Problem to solve => Look below for the line holding "Before and after one commit to jacob-cunningham-ds/ece_2390, a" and the line holding "Also changed, not shown: parts of 1 cell". Repeat those two and everything between, exactly.

Provided records =>

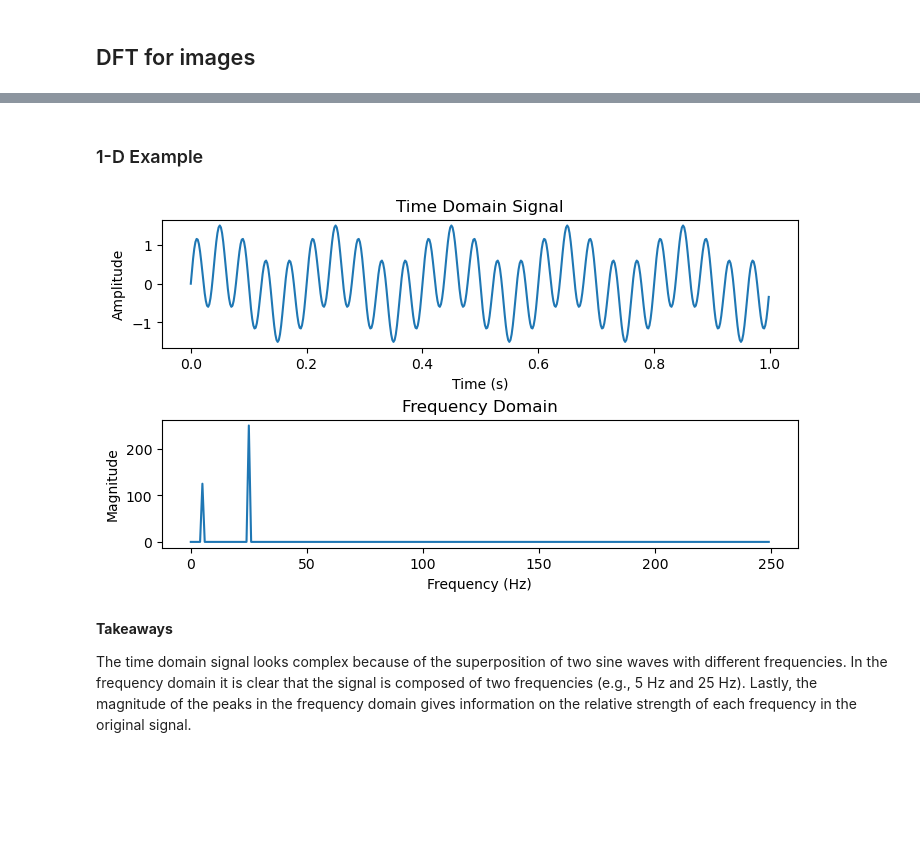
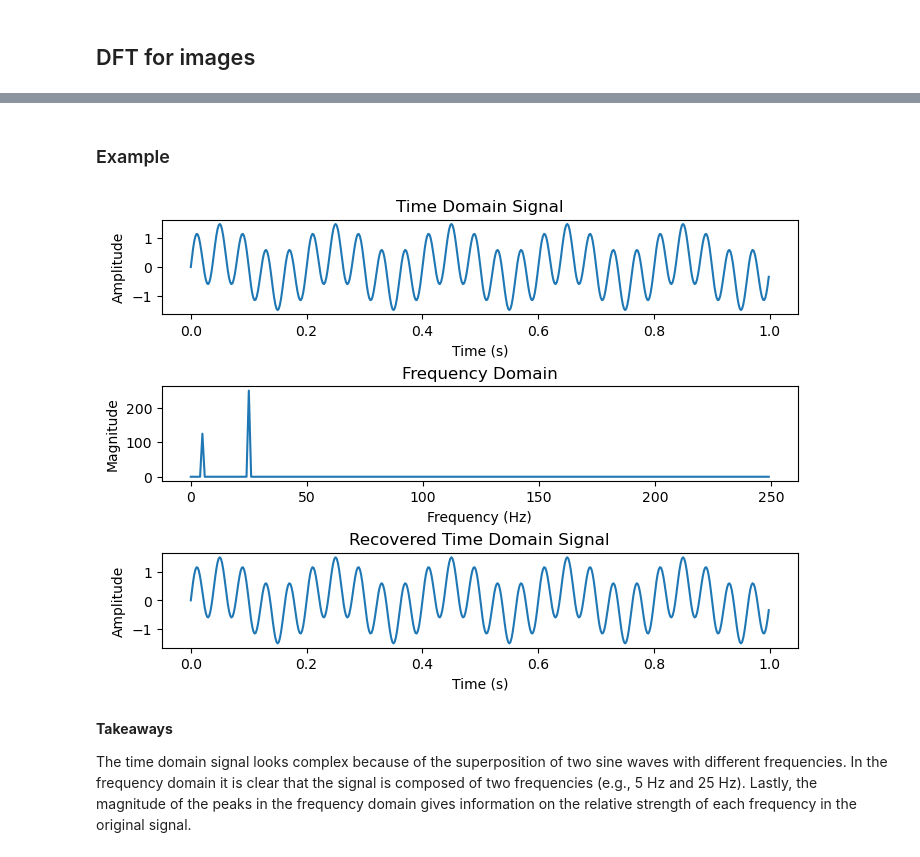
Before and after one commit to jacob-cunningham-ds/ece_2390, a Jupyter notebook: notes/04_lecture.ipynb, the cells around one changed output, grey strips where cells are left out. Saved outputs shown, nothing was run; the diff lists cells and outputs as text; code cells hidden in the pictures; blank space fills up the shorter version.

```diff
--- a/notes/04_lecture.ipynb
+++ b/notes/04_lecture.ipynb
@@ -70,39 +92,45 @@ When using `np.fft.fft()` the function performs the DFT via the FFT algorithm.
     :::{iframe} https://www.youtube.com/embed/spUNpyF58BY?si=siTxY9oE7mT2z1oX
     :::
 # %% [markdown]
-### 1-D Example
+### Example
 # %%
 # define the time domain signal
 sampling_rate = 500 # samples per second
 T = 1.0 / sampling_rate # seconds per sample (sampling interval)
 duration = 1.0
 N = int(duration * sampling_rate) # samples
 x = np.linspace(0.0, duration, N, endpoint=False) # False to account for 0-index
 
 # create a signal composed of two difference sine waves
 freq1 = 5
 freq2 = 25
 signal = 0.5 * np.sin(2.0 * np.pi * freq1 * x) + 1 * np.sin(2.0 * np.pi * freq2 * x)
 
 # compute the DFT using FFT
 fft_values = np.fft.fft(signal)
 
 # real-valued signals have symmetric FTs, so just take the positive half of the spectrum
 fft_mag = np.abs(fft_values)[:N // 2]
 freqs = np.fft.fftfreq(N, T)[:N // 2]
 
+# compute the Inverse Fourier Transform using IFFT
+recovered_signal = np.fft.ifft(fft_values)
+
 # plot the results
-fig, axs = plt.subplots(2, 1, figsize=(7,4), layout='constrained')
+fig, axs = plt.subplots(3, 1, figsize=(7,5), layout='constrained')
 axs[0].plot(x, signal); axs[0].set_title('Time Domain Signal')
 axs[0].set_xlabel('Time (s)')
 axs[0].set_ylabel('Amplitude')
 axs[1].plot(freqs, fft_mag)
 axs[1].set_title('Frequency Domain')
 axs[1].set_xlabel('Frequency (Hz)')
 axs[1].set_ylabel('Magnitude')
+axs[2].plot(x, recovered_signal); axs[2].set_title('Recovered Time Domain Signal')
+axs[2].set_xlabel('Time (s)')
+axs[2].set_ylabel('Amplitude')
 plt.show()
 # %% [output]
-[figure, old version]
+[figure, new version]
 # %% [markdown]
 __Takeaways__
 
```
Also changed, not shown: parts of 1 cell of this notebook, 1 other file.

==

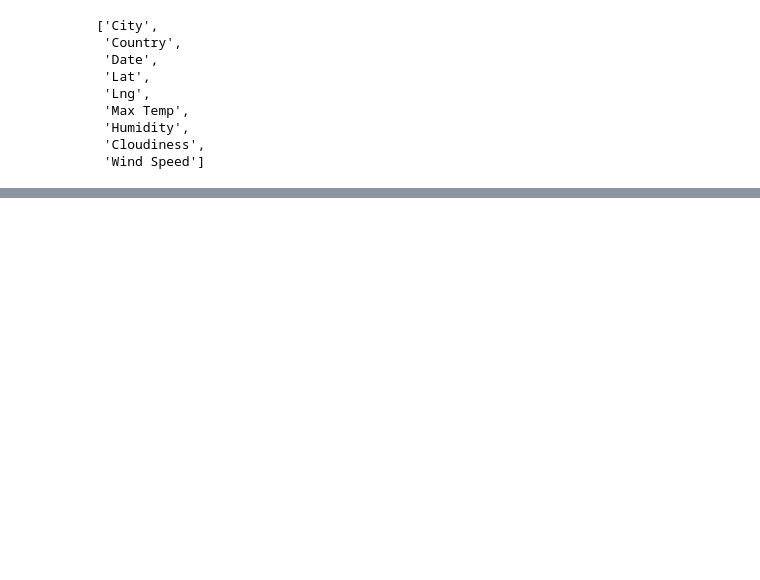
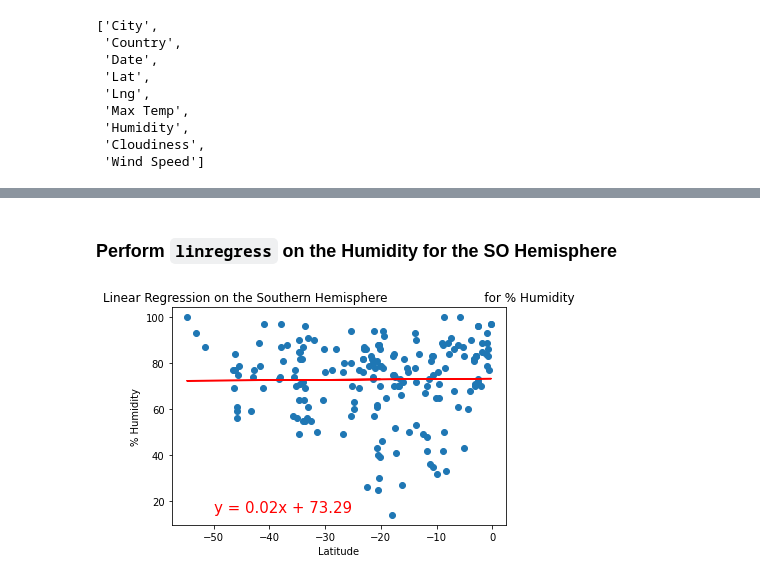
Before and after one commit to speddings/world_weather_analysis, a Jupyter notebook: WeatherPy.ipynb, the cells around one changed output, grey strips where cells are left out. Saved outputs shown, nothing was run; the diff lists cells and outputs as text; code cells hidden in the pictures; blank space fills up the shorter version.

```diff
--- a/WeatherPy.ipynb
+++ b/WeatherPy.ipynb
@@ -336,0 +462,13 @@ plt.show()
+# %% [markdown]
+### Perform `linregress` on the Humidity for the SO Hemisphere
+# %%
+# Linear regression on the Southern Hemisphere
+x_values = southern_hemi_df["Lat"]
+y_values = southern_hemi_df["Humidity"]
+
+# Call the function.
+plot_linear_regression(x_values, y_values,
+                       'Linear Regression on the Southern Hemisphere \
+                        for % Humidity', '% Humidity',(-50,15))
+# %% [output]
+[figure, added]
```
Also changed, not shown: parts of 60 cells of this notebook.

...

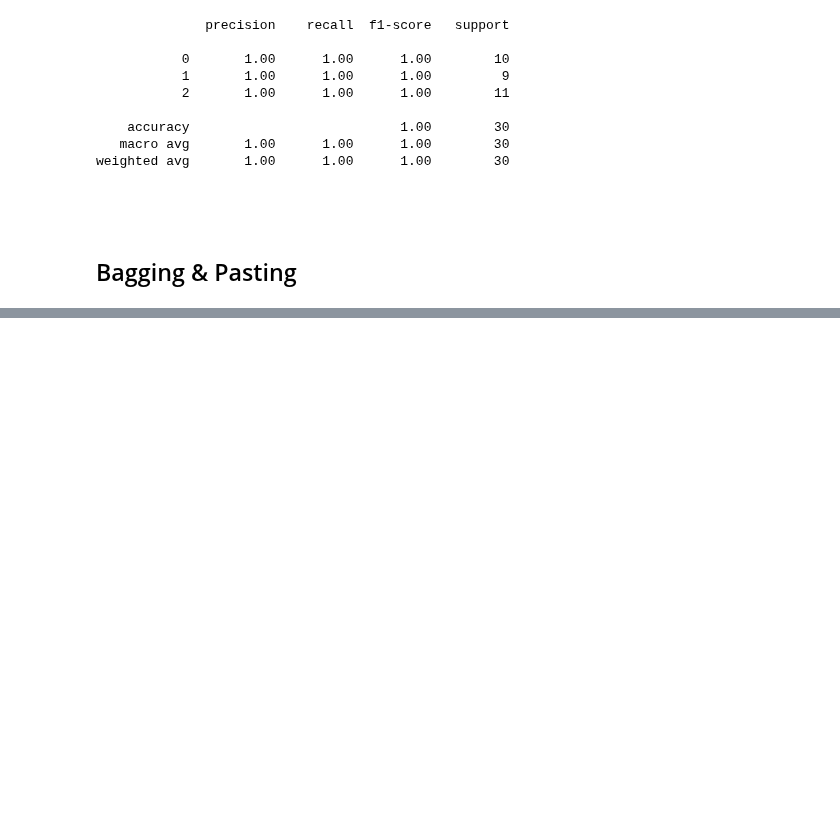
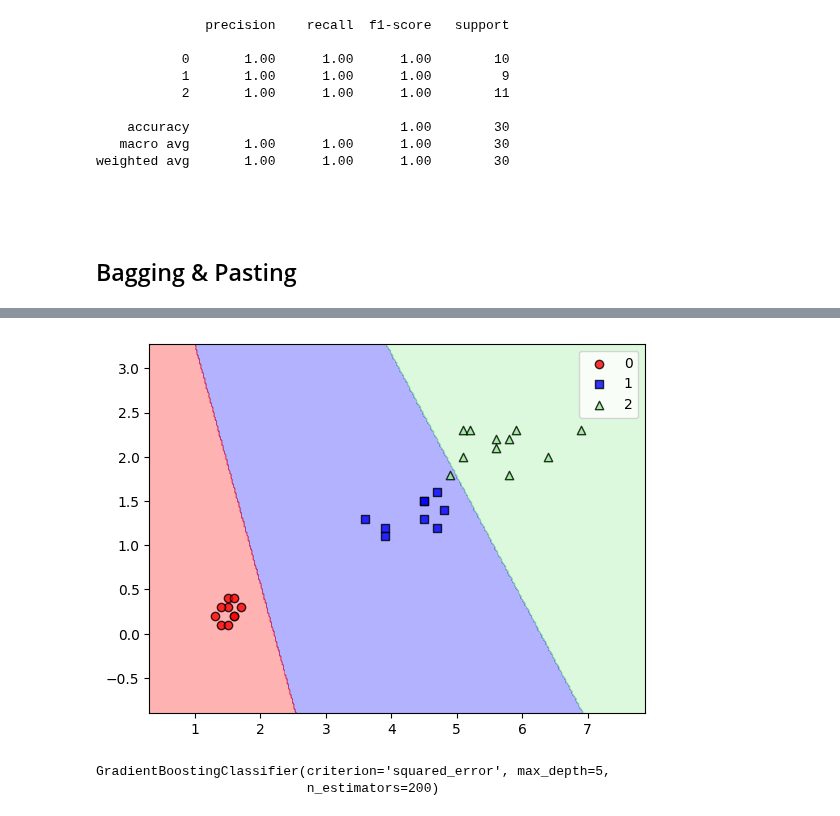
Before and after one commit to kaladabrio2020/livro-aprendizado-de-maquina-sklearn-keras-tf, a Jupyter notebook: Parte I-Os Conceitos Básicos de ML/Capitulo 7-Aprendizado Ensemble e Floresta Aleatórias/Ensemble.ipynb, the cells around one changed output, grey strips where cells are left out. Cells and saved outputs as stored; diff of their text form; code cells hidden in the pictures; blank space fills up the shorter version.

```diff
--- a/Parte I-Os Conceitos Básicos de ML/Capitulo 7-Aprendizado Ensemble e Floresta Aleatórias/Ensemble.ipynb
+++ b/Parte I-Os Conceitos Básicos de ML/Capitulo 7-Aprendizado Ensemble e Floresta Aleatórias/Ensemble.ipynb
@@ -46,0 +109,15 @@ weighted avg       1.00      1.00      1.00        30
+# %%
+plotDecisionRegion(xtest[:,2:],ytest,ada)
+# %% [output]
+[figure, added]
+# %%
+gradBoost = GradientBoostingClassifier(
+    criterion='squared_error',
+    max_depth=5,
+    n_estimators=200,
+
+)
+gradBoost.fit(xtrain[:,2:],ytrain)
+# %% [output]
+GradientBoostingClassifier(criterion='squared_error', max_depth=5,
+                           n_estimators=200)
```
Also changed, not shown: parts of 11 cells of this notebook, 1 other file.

Exercise response =>
Before and after one commit to jacob-cunningham-ds/ece_2390, a Jupyter notebook: notes/04_lecture.ipynb, the cells around one changed output, grey strips where cells are left out. Saved outputs shown, nothing was run; the diff lists cells and outputs as text; code cells hidden in the pictures; blank space fills up the shorter version.

```diff
--- a/notes/04_lecture.ipynb
+++ b/notes/04_lecture.ipynb
@@ -70,39 +92,45 @@ When using `np.fft.fft()` the function performs the DFT via the FFT algorithm.
     :::{iframe} https://www.youtube.com/embed/spUNpyF58BY?si=siTxY9oE7mT2z1oX
     :::
 # %% [markdown]
-### 1-D Example
+### Example
 # %%
 # define the time domain signal
 sampling_rate = 500 # samples per second
 T = 1.0 / sampling_rate # seconds per sample (sampling interval)
 duration = 1.0
 N = int(duration * sampling_rate) # samples
 x = np.linspace(0.0, duration, N, endpoint=False) # False to account for 0-index
 
 # create a signal composed of two difference sine waves
 freq1 = 5
 freq2 = 25
 signal = 0.5 * np.sin(2.0 * np.pi * freq1 * x) + 1 * np.sin(2.0 * np.pi * freq2 * x)
 
 # compute the DFT using FFT
 fft_values = np.fft.fft(signal)
 
 # real-valued signals have symmetric FTs, so just take the positive half of the spectrum
 fft_mag = np.abs(fft_values)[:N // 2]
 freqs = np.fft.fftfreq(N, T)[:N // 2]
 
+# compute the Inverse Fourier Transform using IFFT
+recovered_signal = np.fft.ifft(fft_values)
+
 # plot the results
-fig, axs = plt.subplots(2, 1, figsize=(7,4), layout='constrained')
+fig, axs = plt.subplots(3, 1, figsize=(7,5), layout='constrained')
 axs[0].plot(x, signal); axs[0].set_title('Time Domain Signal')
 axs[0].set_xlabel('Time (s)')
 axs[0].set_ylabel('Amplitude')
 axs[1].plot(freqs, fft_mag)
 axs[1].set_title('Frequency Domain')
 axs[1].set_xlabel('Frequency (Hz)')
 axs[1].set_ylabel('Magnitude')
+axs[2].plot(x, recovered_signal); axs[2].set_title('Recovered Time Domain Signal')
+axs[2].set_xlabel('Time (s)')
+axs[2].set_ylabel('Amplitude')
 plt.show()
 # %% [output]
-[figure, old version]
+[figure, new version]
 # %% [markdown]
 __Takeaways__
 
```
Also changed, not shown: parts of 1 cell of this notebook, 1 other file.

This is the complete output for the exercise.